The problem:
Only the number is needed. Please count the lines below in which the word "godofbaldz" occurs.

[Before-and-after change data]
************

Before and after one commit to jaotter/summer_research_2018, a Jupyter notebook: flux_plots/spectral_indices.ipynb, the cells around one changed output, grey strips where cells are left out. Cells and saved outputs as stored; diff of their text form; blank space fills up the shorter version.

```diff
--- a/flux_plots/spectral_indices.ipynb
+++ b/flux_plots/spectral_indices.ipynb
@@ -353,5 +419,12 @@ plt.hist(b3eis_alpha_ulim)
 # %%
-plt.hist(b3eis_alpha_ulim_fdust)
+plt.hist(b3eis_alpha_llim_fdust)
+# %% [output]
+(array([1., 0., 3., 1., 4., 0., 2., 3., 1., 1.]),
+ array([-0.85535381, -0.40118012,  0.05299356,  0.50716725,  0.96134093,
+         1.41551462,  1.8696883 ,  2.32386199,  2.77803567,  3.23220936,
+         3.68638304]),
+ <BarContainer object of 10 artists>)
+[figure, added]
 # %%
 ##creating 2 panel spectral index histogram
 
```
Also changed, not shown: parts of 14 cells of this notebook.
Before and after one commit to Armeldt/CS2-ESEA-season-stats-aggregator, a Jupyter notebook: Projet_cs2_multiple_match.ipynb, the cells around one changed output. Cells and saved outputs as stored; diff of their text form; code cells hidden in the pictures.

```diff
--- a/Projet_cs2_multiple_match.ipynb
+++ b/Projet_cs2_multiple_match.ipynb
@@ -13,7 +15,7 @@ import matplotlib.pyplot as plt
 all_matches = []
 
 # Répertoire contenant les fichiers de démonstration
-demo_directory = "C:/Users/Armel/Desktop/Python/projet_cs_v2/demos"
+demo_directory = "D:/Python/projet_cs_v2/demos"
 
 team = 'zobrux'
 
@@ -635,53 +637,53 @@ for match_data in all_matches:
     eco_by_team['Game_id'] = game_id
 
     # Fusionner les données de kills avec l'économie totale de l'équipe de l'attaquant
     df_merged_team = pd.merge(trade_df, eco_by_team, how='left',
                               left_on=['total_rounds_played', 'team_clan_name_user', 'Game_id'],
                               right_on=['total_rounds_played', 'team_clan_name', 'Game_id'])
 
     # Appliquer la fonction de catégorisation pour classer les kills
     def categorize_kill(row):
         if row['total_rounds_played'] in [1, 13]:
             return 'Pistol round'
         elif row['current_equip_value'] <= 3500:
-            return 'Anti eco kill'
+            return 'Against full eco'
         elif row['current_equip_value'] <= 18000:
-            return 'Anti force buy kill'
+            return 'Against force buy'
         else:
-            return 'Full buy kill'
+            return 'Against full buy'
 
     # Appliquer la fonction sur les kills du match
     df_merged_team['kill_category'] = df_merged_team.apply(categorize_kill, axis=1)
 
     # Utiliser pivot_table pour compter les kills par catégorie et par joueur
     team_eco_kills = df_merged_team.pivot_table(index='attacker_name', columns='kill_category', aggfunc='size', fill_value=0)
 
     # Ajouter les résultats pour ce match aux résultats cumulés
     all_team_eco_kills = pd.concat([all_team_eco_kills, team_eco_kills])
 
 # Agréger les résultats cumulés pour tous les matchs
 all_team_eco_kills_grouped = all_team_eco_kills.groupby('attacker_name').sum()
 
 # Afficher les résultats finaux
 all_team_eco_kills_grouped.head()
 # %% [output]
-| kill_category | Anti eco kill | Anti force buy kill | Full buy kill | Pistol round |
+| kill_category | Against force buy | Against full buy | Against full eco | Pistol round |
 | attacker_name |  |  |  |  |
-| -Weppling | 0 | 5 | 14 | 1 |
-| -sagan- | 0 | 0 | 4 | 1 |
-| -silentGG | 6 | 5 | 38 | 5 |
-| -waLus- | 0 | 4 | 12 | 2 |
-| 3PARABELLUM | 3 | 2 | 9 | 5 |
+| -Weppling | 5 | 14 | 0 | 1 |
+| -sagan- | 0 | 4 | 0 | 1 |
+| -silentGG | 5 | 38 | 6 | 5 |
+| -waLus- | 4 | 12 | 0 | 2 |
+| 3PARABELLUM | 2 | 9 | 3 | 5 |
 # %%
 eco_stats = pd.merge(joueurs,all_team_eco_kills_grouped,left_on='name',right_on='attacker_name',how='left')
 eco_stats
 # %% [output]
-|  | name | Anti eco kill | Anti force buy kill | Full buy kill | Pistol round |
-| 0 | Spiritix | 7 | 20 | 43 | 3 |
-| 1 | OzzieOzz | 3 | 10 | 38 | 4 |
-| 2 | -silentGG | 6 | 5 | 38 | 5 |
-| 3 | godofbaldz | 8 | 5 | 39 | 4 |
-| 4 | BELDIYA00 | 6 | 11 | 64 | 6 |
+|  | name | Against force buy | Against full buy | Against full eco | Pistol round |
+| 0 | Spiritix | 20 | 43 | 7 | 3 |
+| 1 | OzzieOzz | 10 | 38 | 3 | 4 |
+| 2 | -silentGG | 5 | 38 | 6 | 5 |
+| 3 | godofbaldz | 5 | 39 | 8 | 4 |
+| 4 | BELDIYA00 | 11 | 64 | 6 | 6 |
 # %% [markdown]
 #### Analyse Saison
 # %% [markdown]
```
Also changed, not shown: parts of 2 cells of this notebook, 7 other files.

************

Answer for this exercise:
2